> TASK OBJECTIVE
Your answer should consist of the lines below that hold the word "shared".

> RECORDS FOR THE EXERCISE
^^^^
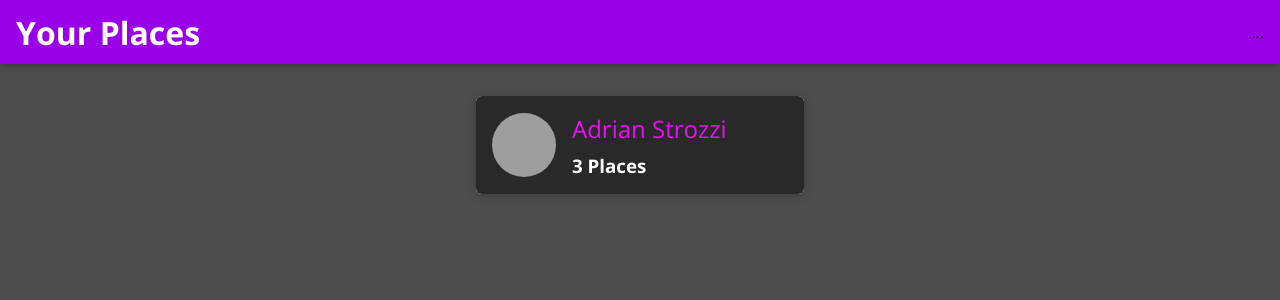
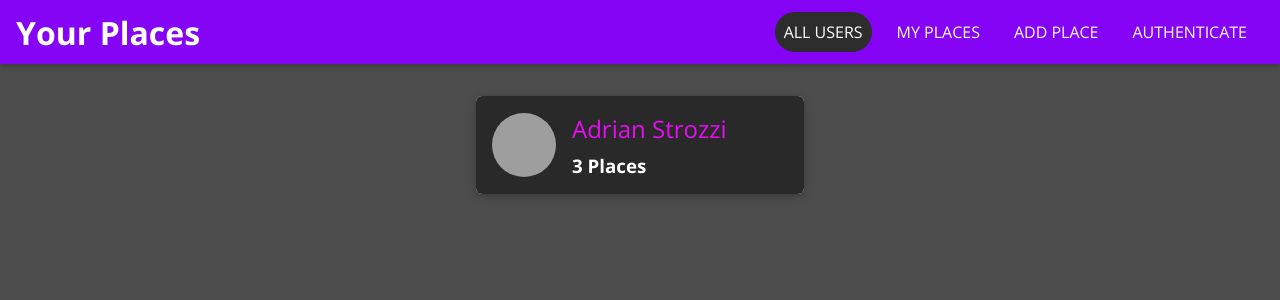
Before and after one commit to adrianstrozzi/MERN-App, a React (Create React App) app: page / in a window 1280 px wide. Shown: the top 300 px of the page. Built offline with nearby package versions, Linux system fonts and the light colour scheme; grey boxes are pictures that could not be loaded.

Commit message:
Added Nav Links style

```diff
--- a/src/shared/components/Navigation/MainHeader.css
+++ b/src/shared/components/Navigation/MainHeader.css
@@ -6,7 +6,7 @@
   position: fixed;
   top: 0;
   left: 0;
-  background: #9a00e7;
+  background: #8504f6;
   box-shadow: 0 2px 6px rgba(0, 0, 0, 0.26);
   padding: 0 1rem;
   z-index: 5;
--- a/src/shared/components/Navigation/MainNavigation.js
+++ b/src/shared/components/Navigation/MainNavigation.js
@@ -2,6 +2,7 @@
 import { Link } from 'react-router-dom'
 
 import MainHeader from "./MainHeader";
+import NavLinks from "./NavLinks";
 import './MainNavigation.css'
 
 const MainNavigation = props => {
@@ -16,7 +17,7 @@
         <Link to="/">Your Places</Link>
       </h1>
       <nav>
-        ...
+        <NavLinks />
       </nav>
     </MainHeader>
   )
--- a/src/shared/components/Navigation/NavLinks.css
+++ b/src/shared/components/Navigation/NavLinks.css
@@ -0,0 +1,76 @@
+.nav-links {
+  list-style: none;
+  margin: 0;
+  padding: 0;
+  width: 100%;
+  height: 100%;
+  display: flex;
+  flex-direction: column;
+  justify-content: center;
+  align-items: center;
+}
+
+.nav-links li {
+  margin: 1rem;
+}
+
+.nav-links a {
+  border: 1px solid transparent;
+  color: #292929;
+  text-decoration: none;
+  padding: 0.5rem;
+}
+
+.nav-links a:hover,
+.nav-links a:active,
+.nav-links a.active {
+  background: #2d2d2d;
+  color: #ffffff;
+  border-radius: 20px;
+}
+
+.nav-links button {
+  cursor: pointer;
+  border: 1px solid #292929;
+  color: #292929;
+  background: transparent;
+  padding: 0.5rem;
+  font: inherit;
+}
+
+.nav-links button:focus {
+  outline: none;
+}
+
+.nav-links button:hover,
+.nav-links button:active {
+  background: #292929;
+  color: white;
+}
+
+@media (min-width: 768px) {
+  .nav-links {
+    flex-direction: row;
+  }
+
+  .nav-links li {
+    margin: 0 0.5rem;
+  }
+
+  .nav-links a {
+    color: white;
+    text-decoration: none;
+  }
+
+  .nav-links button {
+    border: 1px solid white;
+    color: white;
+    background: transparent;
+  }
+
+  .nav-links button:hover,
+  .nav-links button:active {
+    background: #f8df00;
+    color: #292929;
+  }
+}
--- a/src/shared/components/Navigation/NavLinks.js
+++ b/src/shared/components/Navigation/NavLinks.js
@@ -0,0 +1,25 @@
+import React from "react";
+import { NavLink } from "react-router-dom/cjs/react-router-dom.min";
+
+import './NavLinks.css'
+
+const NavLinks = props => {
+  return (
+    <ul className="nav-links">
+      <li>
+        <NavLink to="/" exact>ALL USERS</NavLink>
+      </li>
+      <li>
+        <NavLink to="/u1/places">MY PLACES</NavLink>
+      </li>
+      <li>
+        <NavLink to="/places/new">ADD PLACE</NavLink>
+      </li>
+      <li>
+        <NavLink to="/auth">AUTHENTICATE</NavLink>
+      </li>
+    </ul>
+  )
+}
+
+export default NavLinks;
```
^^^^
> ANSWER TO THE PROBLEM
--- a/src/shared/components/Navigation/MainHeader.css
+++ b/src/shared/components/Navigation/MainHeader.css
--- a/src/shared/components/Navigation/MainNavigation.js
+++ b/src/shared/components/Navigation/MainNavigation.js
--- a/src/shared/components/Navigation/NavLinks.css
+++ b/src/shared/components/Navigation/NavLinks.css
--- a/src/shared/components/Navigation/NavLinks.js
+++ b/src/shared/components/Navigation/NavLinks.js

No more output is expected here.